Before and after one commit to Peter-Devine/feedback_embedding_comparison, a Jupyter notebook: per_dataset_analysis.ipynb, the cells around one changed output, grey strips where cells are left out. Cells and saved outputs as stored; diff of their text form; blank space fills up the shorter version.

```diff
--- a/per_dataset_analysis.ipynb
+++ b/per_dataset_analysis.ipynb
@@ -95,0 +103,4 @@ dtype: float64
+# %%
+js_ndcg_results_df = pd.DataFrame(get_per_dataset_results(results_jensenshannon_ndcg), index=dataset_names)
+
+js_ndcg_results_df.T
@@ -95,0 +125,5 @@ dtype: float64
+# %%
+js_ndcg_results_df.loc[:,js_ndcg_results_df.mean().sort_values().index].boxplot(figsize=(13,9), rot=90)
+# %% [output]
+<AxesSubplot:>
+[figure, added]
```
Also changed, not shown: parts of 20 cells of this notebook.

Work item:
The records above need to be written out once more, exactly.

Answer to this exercise:
Before and after one commit to Peter-Devine/feedback_embedding_comparison, a Jupyter notebook: per_dataset_analysis.ipynb, the cells around one changed output, grey strips where cells are left out. Cells and saved outputs as stored; diff of their text form; blank space fills up the shorter version.

```diff
--- a/per_dataset_analysis.ipynb
+++ b/per_dataset_analysis.ipynb
@@ -95,0 +103,4 @@ dtype: float64
+# %%
+js_ndcg_results_df = pd.DataFrame(get_per_dataset_results(results_jensenshannon_ndcg), index=dataset_names)
+
+js_ndcg_results_df.T
@@ -95,0 +125,5 @@ dtype: float64
+# %%
+js_ndcg_results_df.loc[:,js_ndcg_results_df.mean().sort_values().index].boxplot(figsize=(13,9), rot=90)
+# %% [output]
+<AxesSubplot:>
+[figure, added]
```
Also changed, not shown: parts of 20 cells of this notebook.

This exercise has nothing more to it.